[Start of section]

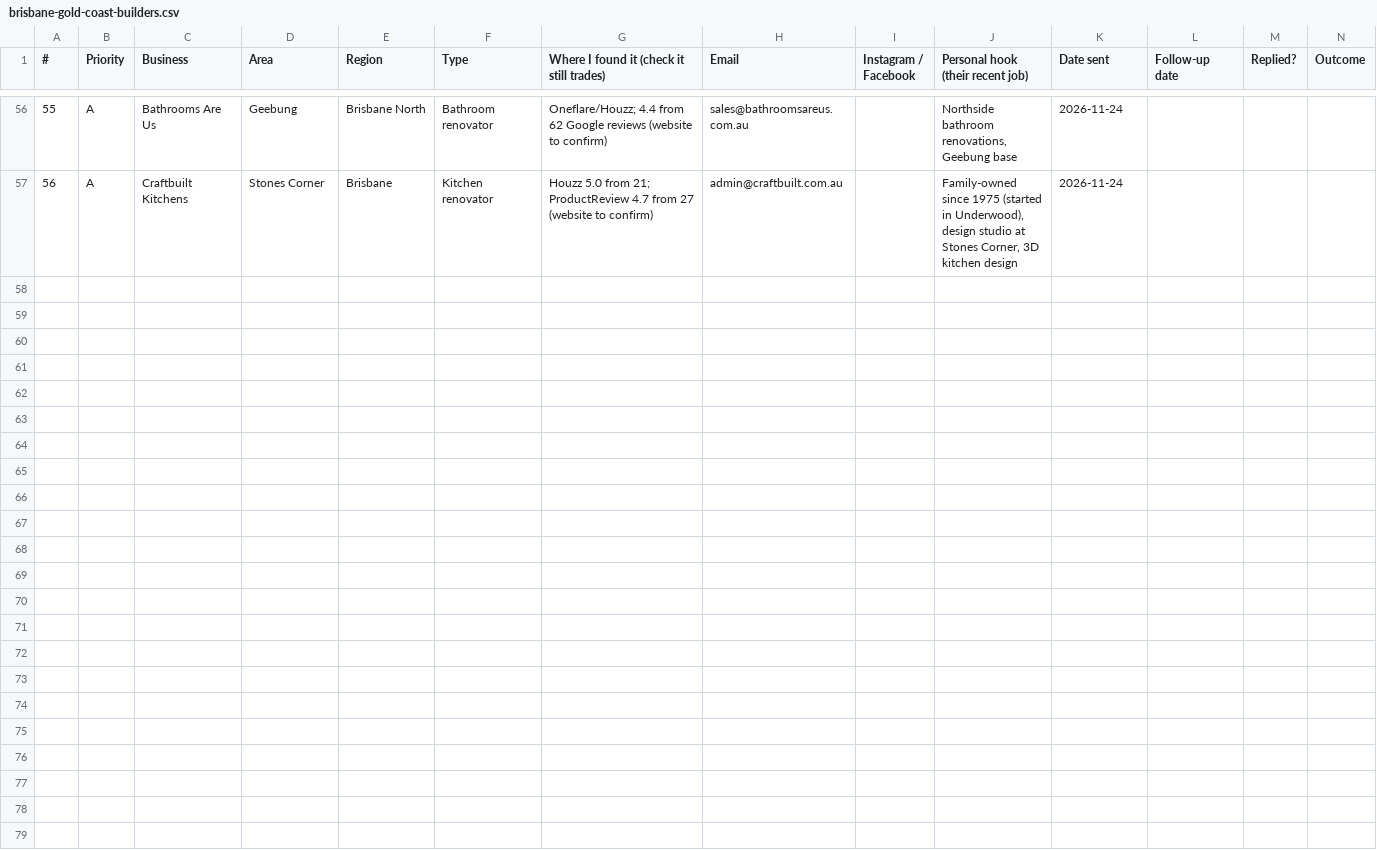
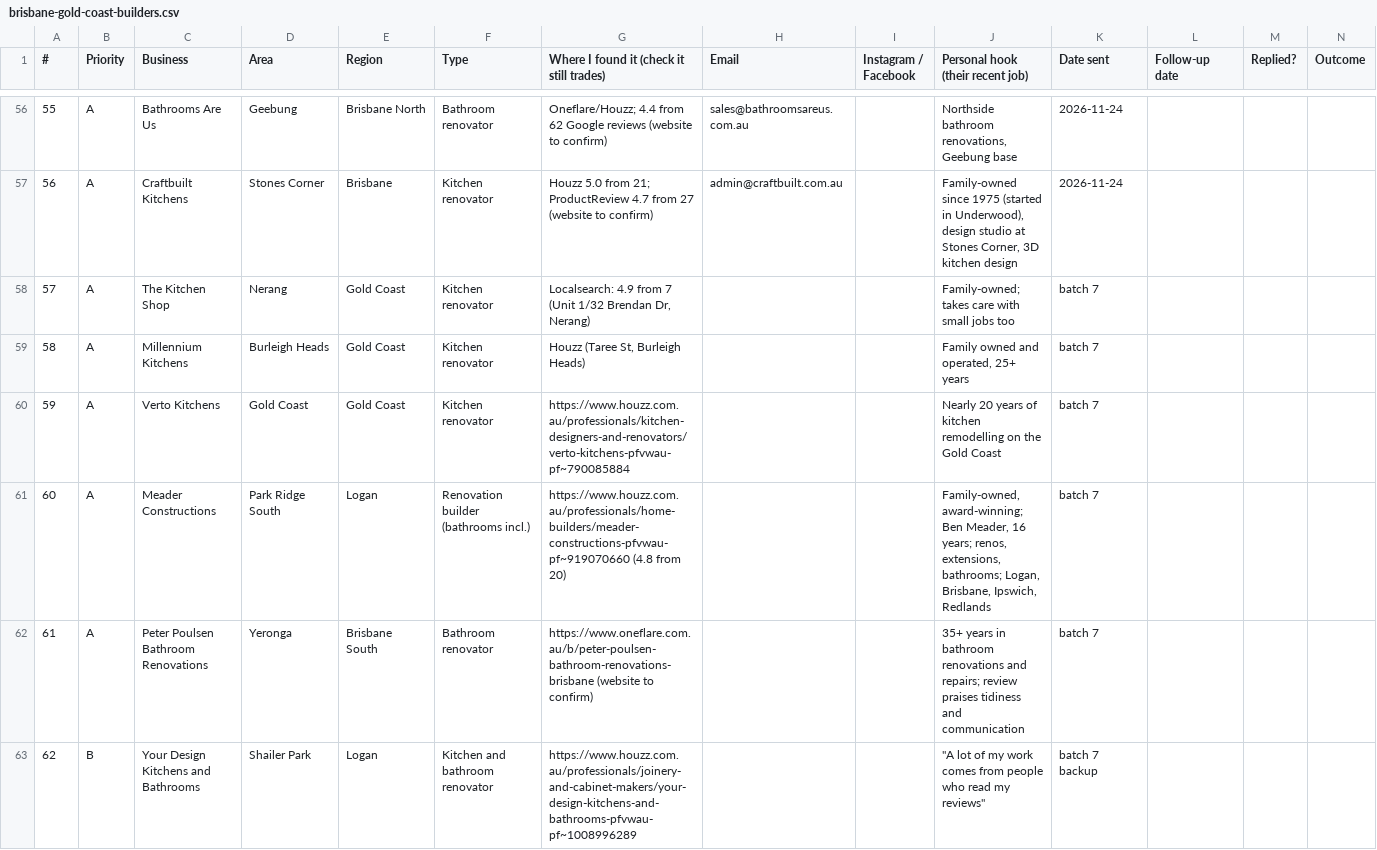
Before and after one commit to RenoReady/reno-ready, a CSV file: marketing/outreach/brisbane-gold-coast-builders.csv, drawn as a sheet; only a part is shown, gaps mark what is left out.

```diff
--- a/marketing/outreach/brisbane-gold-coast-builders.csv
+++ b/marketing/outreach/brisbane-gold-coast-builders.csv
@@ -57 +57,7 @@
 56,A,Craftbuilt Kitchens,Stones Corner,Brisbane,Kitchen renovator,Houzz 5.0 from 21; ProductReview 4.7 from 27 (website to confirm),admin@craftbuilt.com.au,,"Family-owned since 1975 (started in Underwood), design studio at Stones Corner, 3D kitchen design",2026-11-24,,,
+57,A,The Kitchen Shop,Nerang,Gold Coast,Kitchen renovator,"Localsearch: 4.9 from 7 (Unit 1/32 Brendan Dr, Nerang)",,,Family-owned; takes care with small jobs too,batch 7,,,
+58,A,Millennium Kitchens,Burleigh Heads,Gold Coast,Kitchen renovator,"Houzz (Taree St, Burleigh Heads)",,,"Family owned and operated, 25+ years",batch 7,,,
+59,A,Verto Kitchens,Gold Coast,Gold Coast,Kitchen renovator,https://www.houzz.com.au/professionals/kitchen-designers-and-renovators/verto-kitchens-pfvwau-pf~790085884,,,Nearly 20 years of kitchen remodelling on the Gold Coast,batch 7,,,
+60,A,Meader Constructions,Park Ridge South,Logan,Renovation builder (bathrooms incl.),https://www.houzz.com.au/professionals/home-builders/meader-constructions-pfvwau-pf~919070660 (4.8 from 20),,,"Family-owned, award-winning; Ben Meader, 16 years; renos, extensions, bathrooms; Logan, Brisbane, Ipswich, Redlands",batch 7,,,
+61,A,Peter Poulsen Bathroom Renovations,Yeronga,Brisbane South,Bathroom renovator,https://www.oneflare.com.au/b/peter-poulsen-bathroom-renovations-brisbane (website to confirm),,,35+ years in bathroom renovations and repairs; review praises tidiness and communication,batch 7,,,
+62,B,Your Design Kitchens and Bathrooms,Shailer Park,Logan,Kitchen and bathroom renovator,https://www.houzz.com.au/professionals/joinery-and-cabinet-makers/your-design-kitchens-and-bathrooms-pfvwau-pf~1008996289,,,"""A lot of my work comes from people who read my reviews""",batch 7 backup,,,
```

[End of section]

Give back the entire listing verbatim, without the pictures.

Before and after one commit to RenoReady/reno-ready, a CSV file: marketing/outreach/brisbane-gold-coast-builders.csv, drawn as a sheet; only a part is shown, gaps mark what is left out.

```diff
--- a/marketing/outreach/brisbane-gold-coast-builders.csv
+++ b/marketing/outreach/brisbane-gold-coast-builders.csv
@@ -57 +57,7 @@
 56,A,Craftbuilt Kitchens,Stones Corner,Brisbane,Kitchen renovator,Houzz 5.0 from 21; ProductReview 4.7 from 27 (website to confirm),admin@craftbuilt.com.au,,"Family-owned since 1975 (started in Underwood), design studio at Stones Corner, 3D kitchen design",2026-11-24,,,
+57,A,The Kitchen Shop,Nerang,Gold Coast,Kitchen renovator,"Localsearch: 4.9 from 7 (Unit 1/32 Brendan Dr, Nerang)",,,Family-owned; takes care with small jobs too,batch 7,,,
+58,A,Millennium Kitchens,Burleigh Heads,Gold Coast,Kitchen renovator,"Houzz (Taree St, Burleigh Heads)",,,"Family owned and operated, 25+ years",batch 7,,,
+59,A,Verto Kitchens,Gold Coast,Gold Coast,Kitchen renovator,https://www.houzz.com.au/professionals/kitchen-designers-and-renovators/verto-kitchens-pfvwau-pf~790085884,,,Nearly 20 years of kitchen remodelling on the Gold Coast,batch 7,,,
+60,A,Meader Constructions,Park Ridge South,Logan,Renovation builder (bathrooms incl.),https://www.houzz.com.au/professionals/home-builders/meader-constructions-pfvwau-pf~919070660 (4.8 from 20),,,"Family-owned, award-winning; Ben Meader, 16 years; renos, extensions, bathrooms; Logan, Brisbane, Ipswich, Redlands",batch 7,,,
+61,A,Peter Poulsen Bathroom Renovations,Yeronga,Brisbane South,Bathroom renovator,https://www.oneflare.com.au/b/peter-poulsen-bathroom-renovations-brisbane (website to confirm),,,35+ years in bathroom renovations and repairs; review praises tidiness and communication,batch 7,,,
+62,B,Your Design Kitchens and Bathrooms,Shailer Park,Logan,Kitchen and bathroom renovator,https://www.houzz.com.au/professionals/joinery-and-cabinet-makers/your-design-kitchens-and-bathrooms-pfvwau-pf~1008996289,,,"""A lot of my work comes from people who read my reviews""",batch 7 backup,,,
```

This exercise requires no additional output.